This article is more than 7 years old.

States seek curbs on patient bills for costly drugs (The New York Times) "Spurred by patients and patient advocates, lawmakers in at least 20 states, from Maine to Hawaii, have introduced bills that would limit out-of-pocket payments by consumers for expensive drugs used to treat diseases like cancer, rheumatoid arthritis, multiple sclerosis and inherited disorders....The bills aim to counter efforts by health plans to reduce the amount they pay for expensive medicines by making the patients pay a percentage, typically 20 to 35 percent, of the cost."

How human nature drives up health costs (The Boston Globe) "Imagine you are at a dinner party. The conversation turns to medical ailments. Joe says his orthopedist ordered an MRI on his sore back and reassured him that nothing terrible was wrong. Fred says that he also has a sore back, but his doctor told him that he didn’t need an MRI and recommended he take it easy. Fred says he will go see Joe’s orthopedist. Last week’s recommendations by nine medical organizations to rein in medical testing by “choosing wisely’’ would help bring down the costs of health care. But is choosing wisely in our blood?"

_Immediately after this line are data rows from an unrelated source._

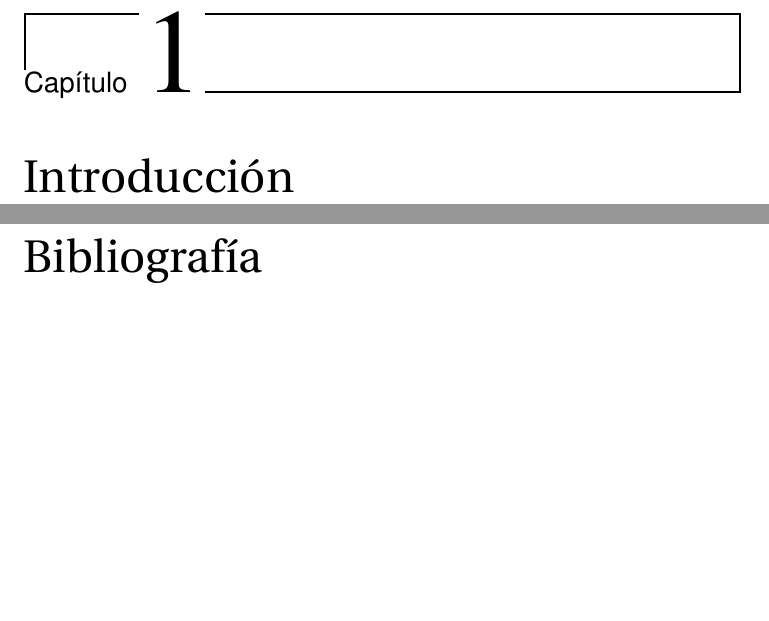
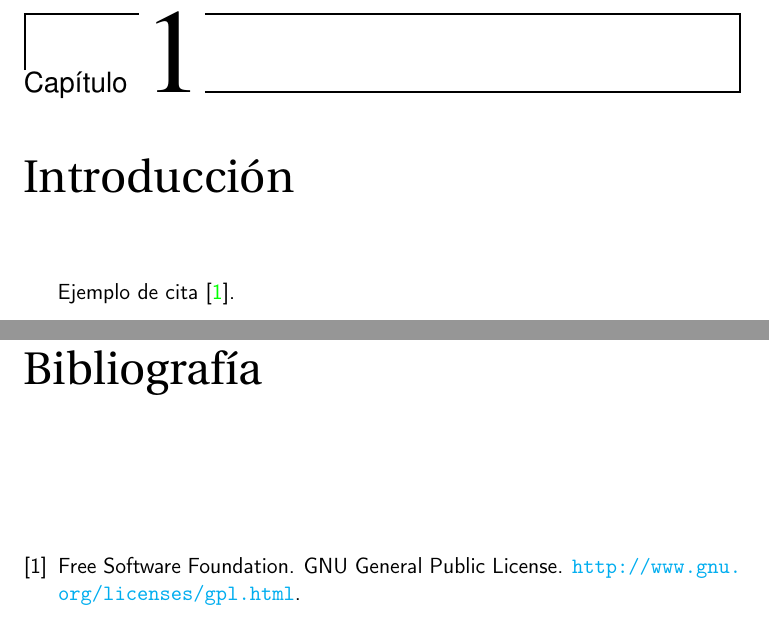
Before and after one commit to harvestcore/tfm-doc, a LaTeX book (tex/proyecto.tex, which reads tex/secciones/01_introduccion.tex): two parts of pages 15 and 29 of 29, joined at a grey line, cut so that both start at the same text, the shorter picture padded with empty space. Compiled offline with pdfLaTeX.

Commit message:
Agrega cita de ejemplo

```diff
--- a/tex/secciones/01_introduccion.tex
+++ b/tex/secciones/01_introduccion.tex
@@ -1 +1,3 @@
 \chapter{Introducción}
+
+Ejemplo de cita \cite{gplv3}.
```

Young docs see gloomy future, survey says (Reuters) "A majority of young doctors feel pessimistic about the future of the U.S. healthcare system, with the new healthcare law cited as the main reason, according to a survey released to Reuters on Wednesday. Nearly half of the 500 doctors surveyed think the Affordable Care Act, President Barack Obama's signature domestic policy achievement, will have a negative effect on their practices, compared with 23 percent who think it will be positive."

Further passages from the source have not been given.